REVIEW: ‘Transformers,’ Issue #24

Reading Time: 3 minutes

Transformers #24

Transformers #24 —published by IDW Publishing, written by Brian Ruckley, with art by Beth McGuire-Smith, and letters and colors by Jake M. Wood—takes a step back from the politics and revolution on Cybertron and focuses on a new group of Transformers as they try to stop the destruction of the moon.

A few issues back, the Ascenticons destroyed the tether that normally keeps the inner moon in orbit around Cybertron. Now the moon is on a trajectory to collide with the nearby sun. With the majority of Transformers evacuating the soon-to-be destroyed moon, Wheeljack and his team race against the clock to stop the inevitable.

This issue is a breath of fresh air. Taking a step back from the muddy politics and violence occurring down on Cybertron, and instead focusing on a new bunch of robots is a good call to keep the storyline diverse and interesting even 24 issues in. The ‘bots this issue focuses on are also a pleasant surprise: Wheeljack, Huffer, Lancer, Cosmos, and Gears. All of them, besides Gears, are smart and have engineering skills that make them extremely useful on this moon rescue mission. And although they’re all the science-types, they have a diverse range of personalities that mish-mash for some quirky sections of dialogue and art. Ruckley has yet to let me down on the personification of all the diverse characters included in this series. The dialogue is on point, from Termagex’s extensive vocabulary to Wheeljack’s dramatic nature to Cosmos’ sad pining.

Speaking of Termagex, her inclusion in this issue, specifically in the handful of flashbacks, is a nice addition to place this issue within the context of the rest of the series. Termagex and Wheeljack have a history and we learn more specifics about Termagex’s involvement with the Ascenticons and how she ended up handing the movement over to Megatron. Through this background, we also begin to understand Wheeljack’s stance on the changes occurring on Cybertron and likely how he’ll react to the events at the end of this issue and possibly the next.

In typical fashion, McGuire-Smith’s art is wonderfully crafted. The characters are emotive, including those characters without mouths. The character designs harken to older designs but manage to avoid looking clunky like some of the original G1 designs. Long-time fans will easily be able to identify these characters without much context.
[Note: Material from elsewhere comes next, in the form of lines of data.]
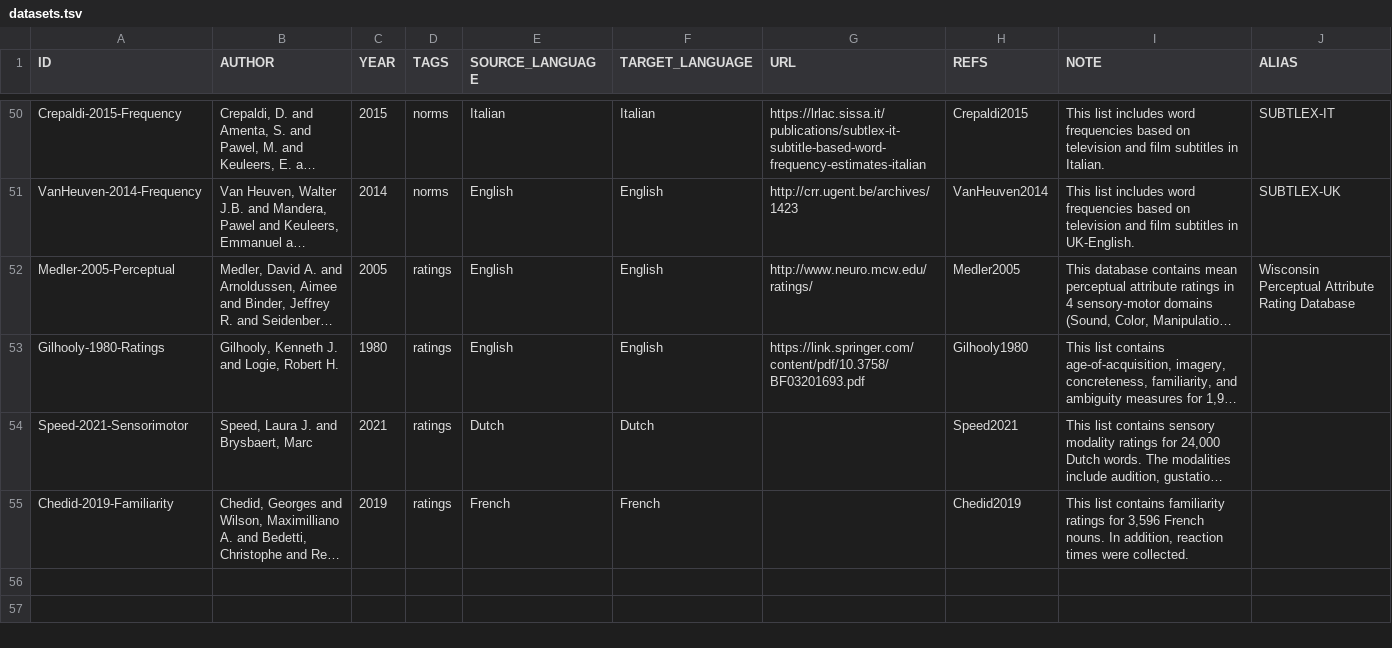
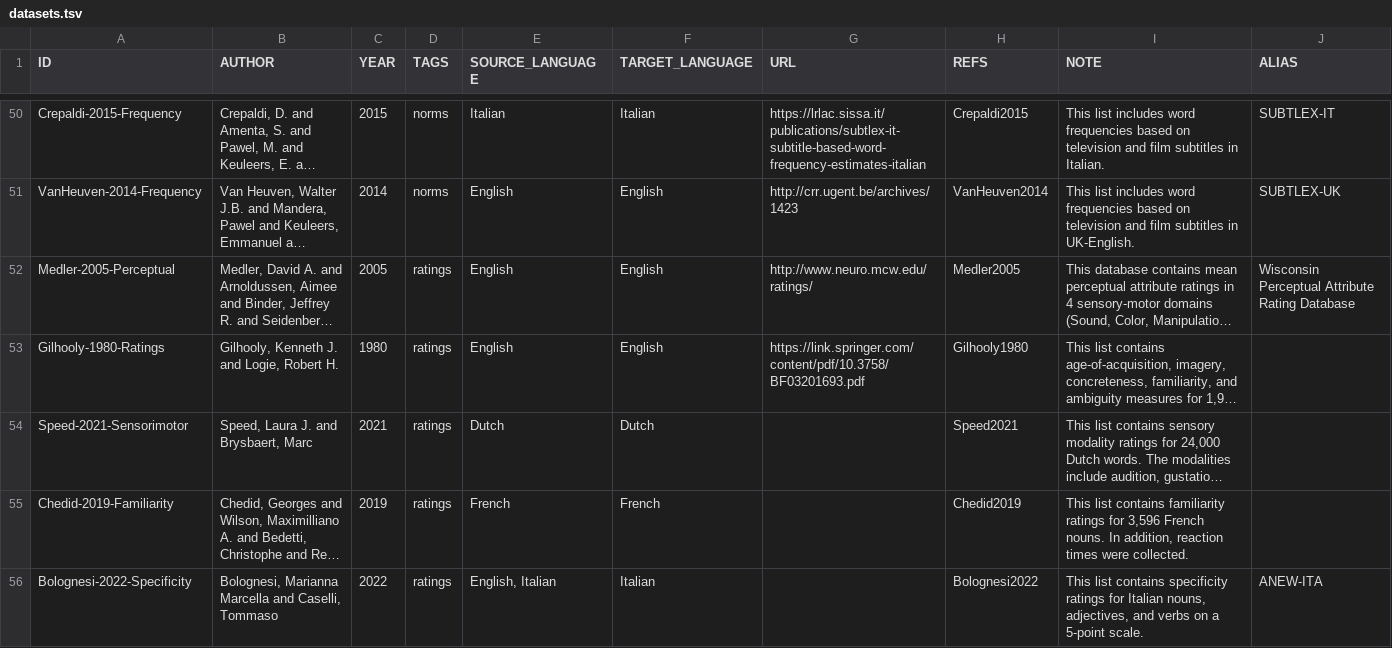
Before and after one commit to concepticon/norare-data, a TSV file: datasets.tsv, drawn as a sheet; only a part is shown, gaps mark what is left out; long unchanged cells end in …; the diff names each change by its address in the sheet, - before the commit and + after, or states it on an @@ line.

Commit message:
Bolognesi-2022-Specificity

```diff
--- a/datasets.tsv
+++ b/datasets.tsv
+row 56: Bolognesi-2022-Specificity | Bolognesi, Marianna Marcella and Caselli, Tommaso | 2022 | ratings | English, Italian | Italian |  | Bolognesi2022 | This list contains specificity ratings for Italian nouns, adjectives, and verbs on a 5-point scale. | ANEW-ITA
```
Also changed, not shown: 3 other files.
As much as I really enjoy the variety of colors used in this issue, the lack of deep shadows and highlights in some of the panels makes the backgrounds and characters look very flat. The excellent lines and interesting palette surmount this slight mishap, but it was distracting regardless. Wood’s lettering wraps the creative team up with speech bubbles that are easy to follow and never overshadow the characters. The use of different colors and shapes of speech bubbles is always appreciated when you have a mixture of speech from inner monologue to conversation over comms.

Transformers #24 is a breath of fresh air, momentarily moving away from the mayhem on Cybertron to focus on a fun gaggle of scientists trying to save the moon. Although the coloring had a few missteps, the art, dialogue, and story are excellent and the cliffhanger at the end insinuates that the next issue is going to be a fun one.

Transformers #24 is available now wherever comics are sold.


Transformers #24
4

TL;DR

Transformers #24 is a breath of fresh air, momentarily moving away from the mayhem on Cybertron to focus on a fun gaggle of scientists trying to save the moon. Although the coloring had a few missteps, the art, dialogue, and story are excellent and the cliffhanger at the end insinuates that the next issue is going to be a fun one.